Revision tracking records
┄┄┄┄┄┄┄┄┄┄

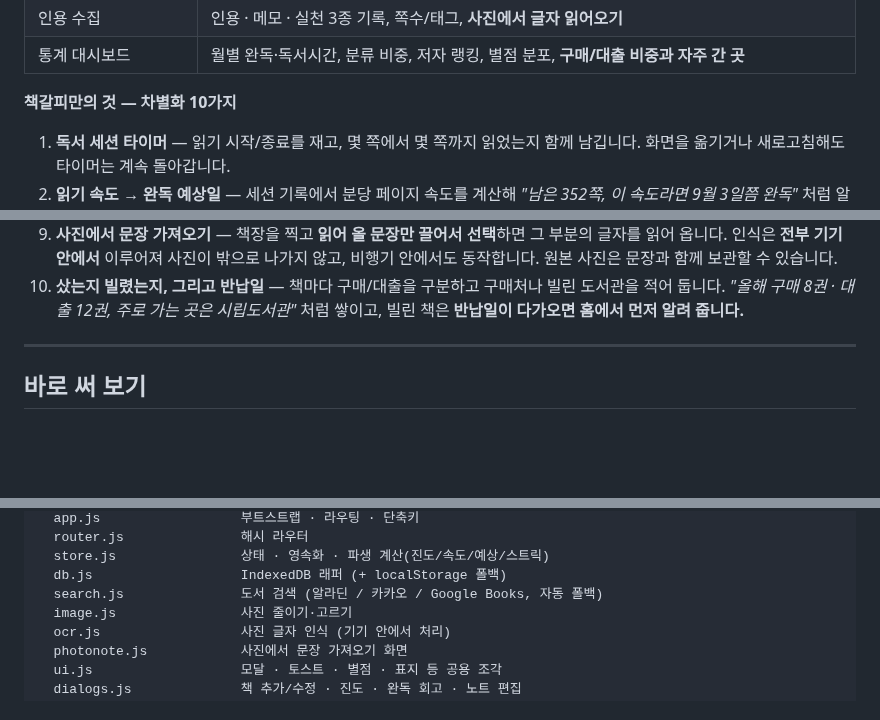
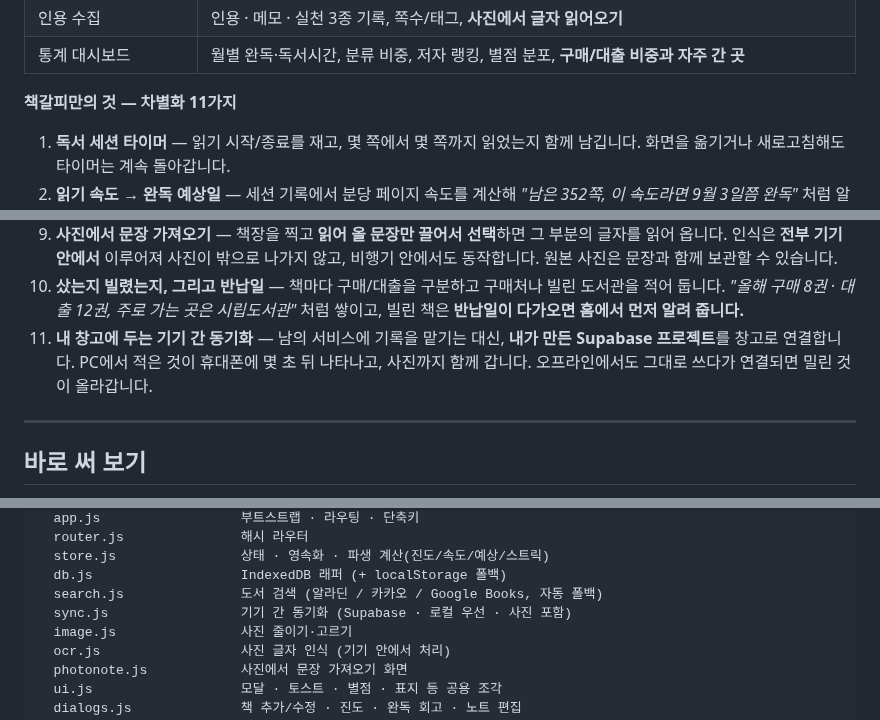
Before and after one commit to donniehong/read-app-by-claude, a Markdown page: README.md, 3 parts joined by grey strips. Rendered like a GitHub page; blank space fills up the shorter version.

```diff
--- a/README.md
+++ b/README.md
@@ -29,7 +30,7 @@
 | 인용 수집 | 인용 · 메모 · 실천 3종 기록, 쪽수/태그, **사진에서 글자 읽어오기** |
 | 통계 대시보드 | 월별 완독·독서시간, 분류 비중, 저자 랭킹, 별점 분포, **구매/대출 비중과 자주 간 곳** |
 
-**책갈피만의 것 — 차별화 10가지**
+**책갈피만의 것 — 차별화 11가지**
 
 1. **독서 세션 타이머** — 읽기 시작/종료를 재고, 몇 쪽에서 몇 쪽까지 읽었는지 함께 남깁니다.
    화면을 옮기거나 새로고침해도 타이머는 계속 돌아갑니다.
@@ -51,6 +52,9 @@
 10. **샀는지 빌렸는지, 그리고 반납일** — 책마다 구매/대출을 구분하고 구매처나 빌린 도서관을 적어 둡니다.
     *"올해 구매 8권 · 대출 12권, 주로 가는 곳은 시립도서관"* 처럼 쌓이고,
     빌린 책은 **반납일이 다가오면 홈에서 먼저 알려 줍니다.**
+11. **내 창고에 두는 기기 간 동기화** — 남의 서비스에 기록을 맡기는 대신,
+    **내가 만든 Supabase 프로젝트**를 창고로 연결합니다. PC에서 적은 것이 휴대폰에 몇 초 뒤 나타나고,
+    사진까지 함께 갑니다. 오프라인에서도 그대로 쓰다가 연결되면 밀린 것이 올라갑니다.
 
 ---
 
@@ -154,6 +183,7 @@ js/
   store.js                상태 · 영속화 · 파생 계산(진도/속도/예상/스트릭)
   db.js                   IndexedDB 래퍼 (+ localStorage 폴백)
   search.js               도서 검색 (알라딘 / 카카오 / Google Books, 자동 폴백)
+  sync.js                 기기 간 동기화 (Supabase · 로컬 우선 · 사진 포함)
   image.js                사진 줄이기·고르기
   ocr.js                  사진 글자 인식 (기기 안에서 처리)
   photonote.js            사진에서 문장 가져오기 화면
```
Also changed, not shown: other parts of README.md (+33 -3 lines), docs/sync-setup.md (added, +143 -0 lines), docs/ui-sync-help.png (added), docs/ui-sync.png (added), 6 other files.
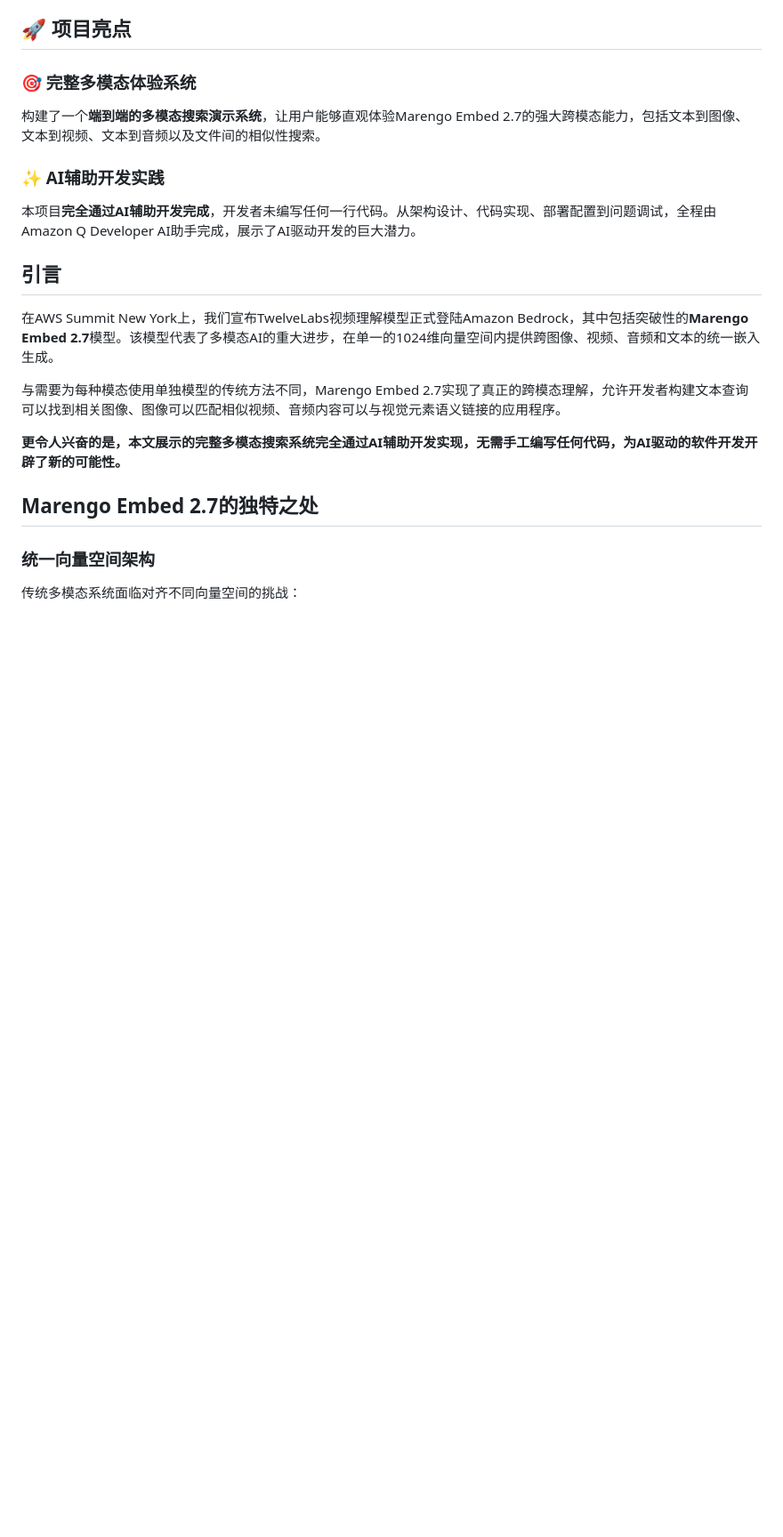
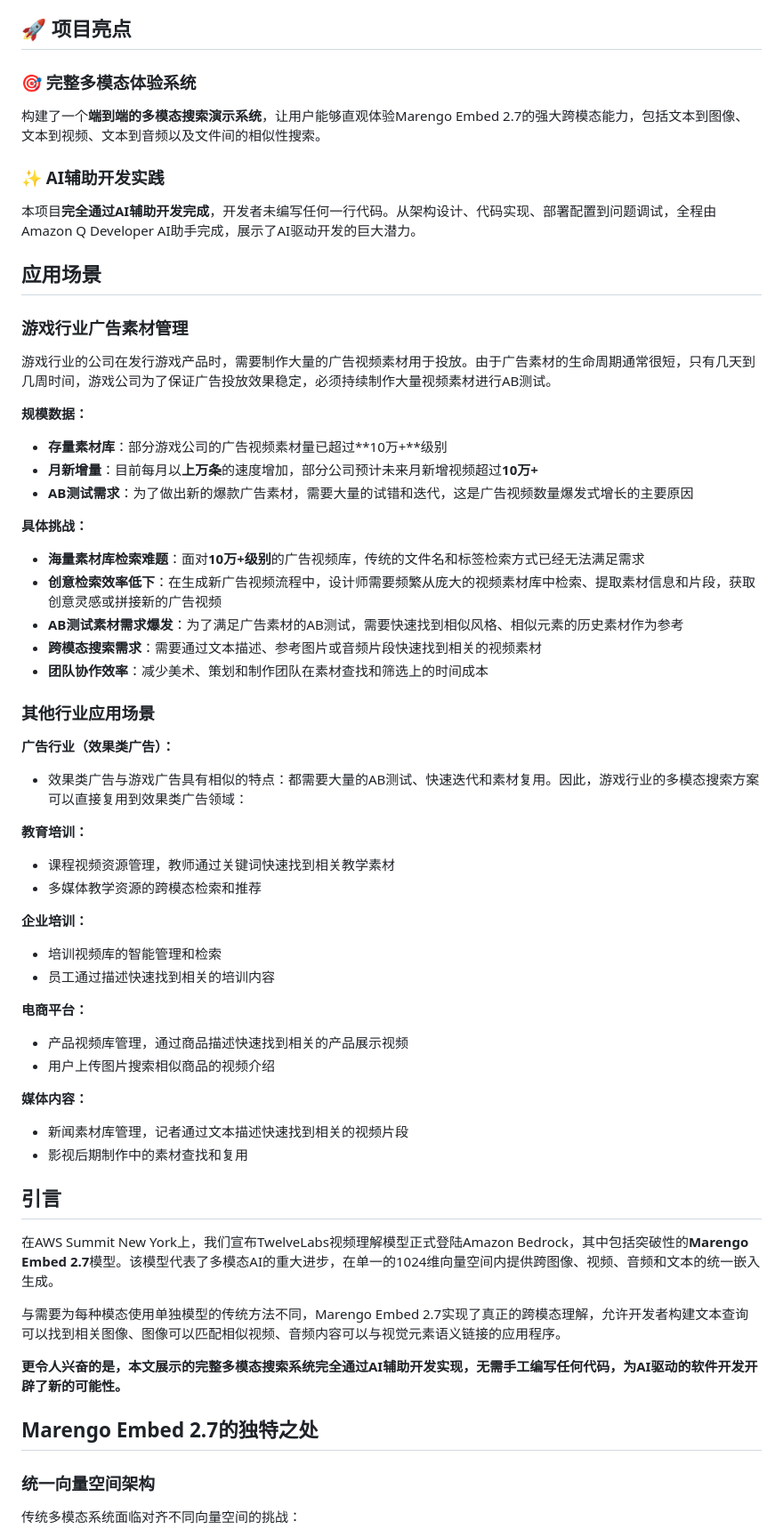
Before and after one commit to valyli/aws-multimodal-embedding, a Markdown page: BLOG_POST_PROFESSIONAL_CN.md, the part around the change. Shown at 89% size. GitHub-like rendering; blank space fills up the shorter version.

Commit message:
优化应用场景：调整结构顺序，强调游戏行业方案向效果类广告的复用价值

```diff
--- a/BLOG_POST_PROFESSIONAL_CN.md
+++ b/BLOG_POST_PROFESSIONAL_CN.md
@@ -9,6 +9,46 @@
 
 ### ✨ AI辅助开发实践
 本项目**完全通过AI辅助开发完成**，开发者未编写任何一行代码。从架构设计、代码实现、部署配置到问题调试，全程由Amazon Q Developer AI助手完成，展示了AI驱动开发的巨大潜力。
+
+## 应用场景
+
+### 游戏行业广告素材管理
+
+游戏行业的公司在发行游戏产品时，需要制作大量的广告视频素材用于投放。由于广告素材的生命周期通常很短，只有几天到几周时间，游戏公司为了保证广告投放效果稳定，必须持续制作大量视频素材进行AB测试。
+
+**规模数据：**
+- **存量素材库**：部分游戏公司的广告视频素材量已超过**10万+**级别
+- **月新增量**：目前每月以**上万条**的速度增加，部分公司预计未来月新增视频超过**10万+**
+- **AB测试需求**：为了做出新的爆款广告素材，需要大量的试错和迭代，这是广告视频数量爆发式增长的主要原因
+
+**具体挑战：**
+- **海量素材库检索难题**：面对**10万+级别**的广告视频库，传统的文件名和标签检索方式已经无法满足需求
+- **创意检索效率低下**：在生成新广告视频流程中，设计师需要频繁从庞大的视频素材库中检索、提取素材信息和片段，获取创意灵感或拼接新的广告视频
+- **AB测试素材需求爆发**：为了满足广告素材的AB测试，需要快速找到相似风格、相似元素的历史素材作为参考
+- **跨模态搜索需求**：需要通过文本描述、参考图片或音频片段快速找到相关的视频素材
+- **团队协作效率**：减少美术、策划和制作团队在素材查找和筛选上的时间成本
+
+### 其他行业应用场景
+
+**广告行业（效果类广告）：**
+- 效果类广告与游戏广告具有相似的特点：都需要大量的AB测试、快速迭代和素材复用。因此，游戏行业的多模态搜索方案可以直接复用到效果类广告领域：
+
+**教育培训：**
+- 课程视频资源管理，教师通过关键词快速找到相关教学素材
+- 多媒体教学资源的跨模态检索和推荐
+
+**企业培训：**
+- 培训视频库的智能管理和检索
+- 员工通过描述快速找到相关的培训内容
+
+**电商平台：**
+- 产品视频库管理，通过商品描述快速找到相关的产品展示视频
+- 用户上传图片搜索相似商品的视频介绍
+
+**媒体内容：**
+- 新闻素材库管理，记者通过文本描述快速找到相关的视频片段
+- 影视后期制作中的素材查找和复用
+
 
 ## 引言
 
```
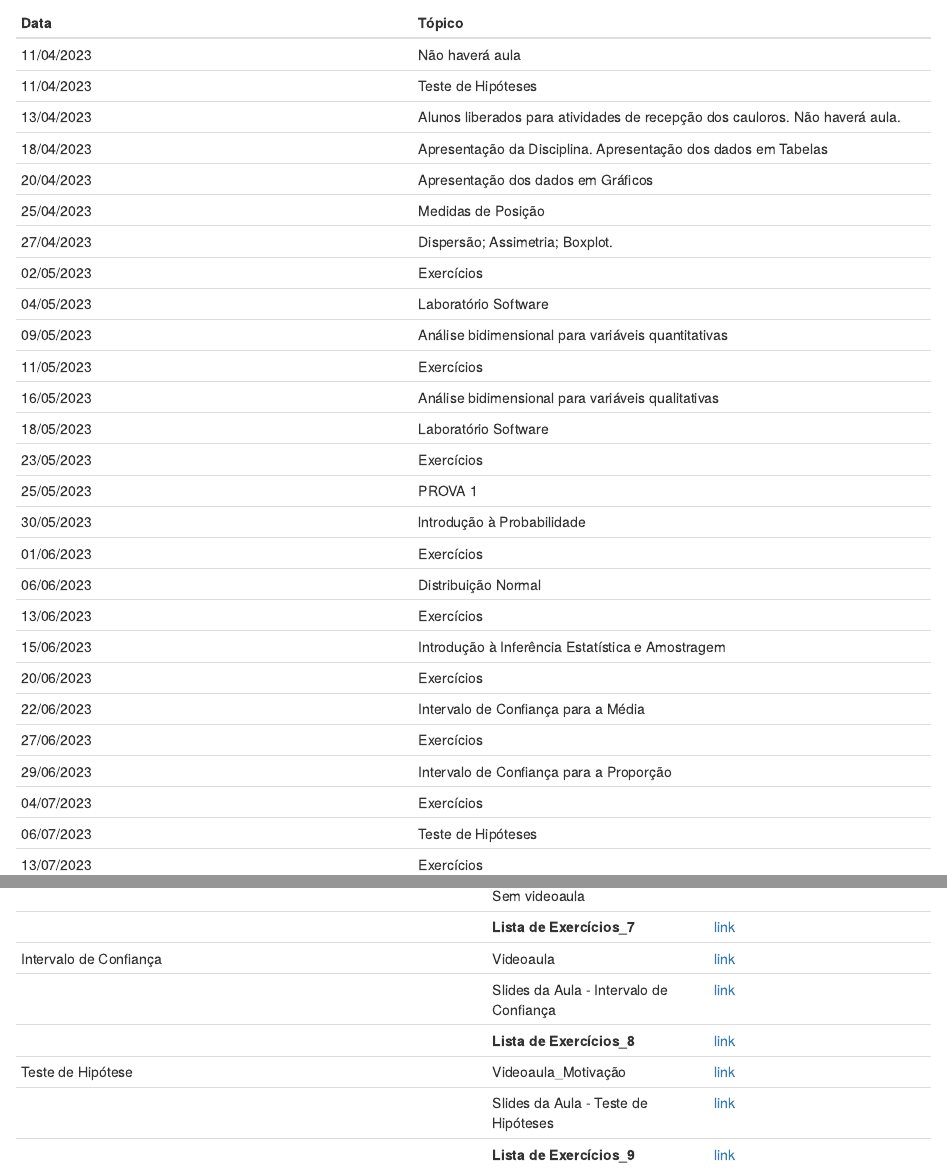
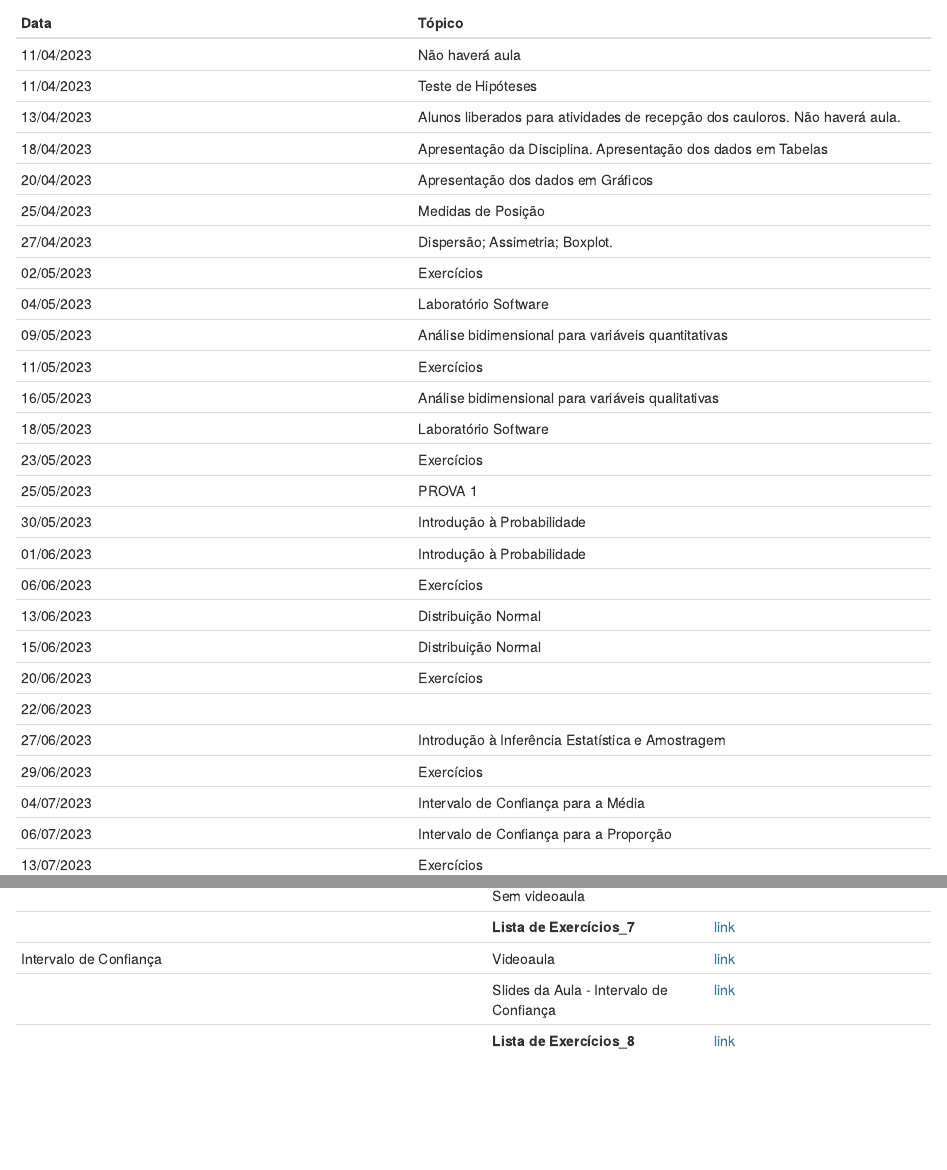
Before and after one commit to andradeadriana/EstatisticaAplicada_Humanas, an R Markdown document (index.Rmd): the page in a window 1100 px wide, from 2860 px down, and a second part further down, joined at a grey line. Rendered offline with R 4.5, knitr and Pandoc, with nearby package versions.

Commit message:
Add files via upload

```diff
--- a/index.Rmd
+++ b/index.Rmd
@@ -235,17 +235,17 @@ knitr::include_graphics('G:/Meu Drive/_UFRRJ/_Teaching/Material/ESTAT APLIC CH/G
 |	18/05/2023	|	Laboratório Software		|
 |	23/05/2023	|	Exercícios		|
 |	25/05/2023	|	PROVA 1		|
-|	30/05/2023	|	lntrodução à Probabilidade		|
-|	01/06/2023	|	Exercícios		|
-|	06/06/2023	|	Distribuição Normal		|
-|	13/06/2023	|	Exercícios		|
-|	15/06/2023	|	Introdução à Inferência Estatística e Amostragem		|
+|	30/05/2023	|	Introdução à Probabilidade		|
+|	01/06/2023	|	Introdução à Probabilidade		|
+|	06/06/2023	|	Exercícios		|
+|	13/06/2023	|	Distribuição Normal		|
+|	15/06/2023	|	Distribuição Normal		|
 |	20/06/2023	|	Exercícios		|
-|	22/06/2023	|	Intervalo de Confiança para a Média		|
-|	27/06/2023	|	Exercícios		|
-|	29/06/2023	|	Intervalo de Confiança para a Proporção		|
-|	04/07/2023	|	Exercícios		|
-|	06/07/2023	|	Teste de Hipóteses		|
+|	22/06/2023	|		|
+|	27/06/2023	|	Introdução à Inferência Estatística e Amostragem		|
+|	29/06/2023	| Exercícios		|
+|	04/07/2023	|	Intervalo de Confiança para a Média		|
+|	06/07/2023	|	Intervalo de Confiança para a Proporção	|
 |	13/07/2023	|	Exercícios		|
 |	18/07/2023	|	PROVA 2		|
 |	20/07/2023	|	Não haverá aula		|
@@ -304,9 +304,9 @@ Segundo a deliberação No 289 / 2020 - SAOC (12.28.01.03), que regulamenta as a
 | Intervalo de Confiança                    | Videoaula               | [link](https://youtube.com/playlist?list=PLwrfdhMyXahcRx5v5swTBkh2OgyWOFRgl)
 |                                         | Slides da Aula - Intervalo de Confiança        | [link](https://drive.google.com/file/d/1P7DX-4gOTmd-p_wXwIj2FM-zn934fxZw/view?usp=sharing)
 |                                         | **Lista de Exercícios_8** | [link](https://drive.google.com/file/d/1lYwqaxUpwZ79RASMlv1RxP2-w-drvJng/view?usp=sharing)
-| Teste de Hipótese                   | Videoaula_Motivação               | [link](https://drive.google.com/file/d/1wCqyCuiTyfJMg1ajFHd8E0M2XRozu0et/view?usp=sharing)
-|                                         | Slides da Aula - Teste de Hipóteses        | [link](https://drive.google.com/file/d/12Jq6mu0RxPPJq4UoK8IgvRRzPAlXkjmk/view?usp=sharing)
-|                                         | **Lista de Exercícios_9** | [link](https://drive.google.com/file/d/1i0htwVHfcMmtt9XA-BKTD8J3bqZCXbkP/view?usp=sharing)
+<!-- | Teste de Hipótese                   | Videoaula_Motivação               | [link](https://drive.google.com/file/d/1wCqyCuiTyfJMg1ajFHd8E0M2XRozu0et/view?usp=sharing)  -->
+<!-- |                                         | Slides da Aula - Teste de Hipóteses        | [link](https://drive.google.com/file/d/12Jq6mu0RxPPJq4UoK8IgvRRzPAlXkjmk/view?usp=sharing) -->
+<!-- |                                         | **Lista de Exercícios_9** | [link](https://drive.google.com/file/d/1i0htwVHfcMmtt9XA-BKTD8J3bqZCXbkP/view?usp=sharing)  -->
 
 
 *************************************************************************************************************************************************************
```
Also changed, not shown: index.html.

┄┄┄┄┄┄┄┄┄┄

● Problem statement: Find each line in the data above with the word "Intervalo", then copy it.

● The answer:
-|	22/06/2023	|	Intervalo de Confiança para a Média		|
-|	29/06/2023	|	Intervalo de Confiança para a Proporção		|
+|	04/07/2023	|	Intervalo de Confiança para a Média		|
+|	06/07/2023	|	Intervalo de Confiança para a Proporção	|
 | Intervalo de Confiança                    | Videoaula               | [link](https://youtube.com/playlist?list=PLwrfdhMyXahcRx5v5swTBkh2OgyWOFRgl)
 |                                         | Slides da Aula - Intervalo de Confiança        | [link](https://drive.google.com/file/d/1P7DX-4gOTmd-p_wXwIj2FM-zn934fxZw/view?usp=sharing)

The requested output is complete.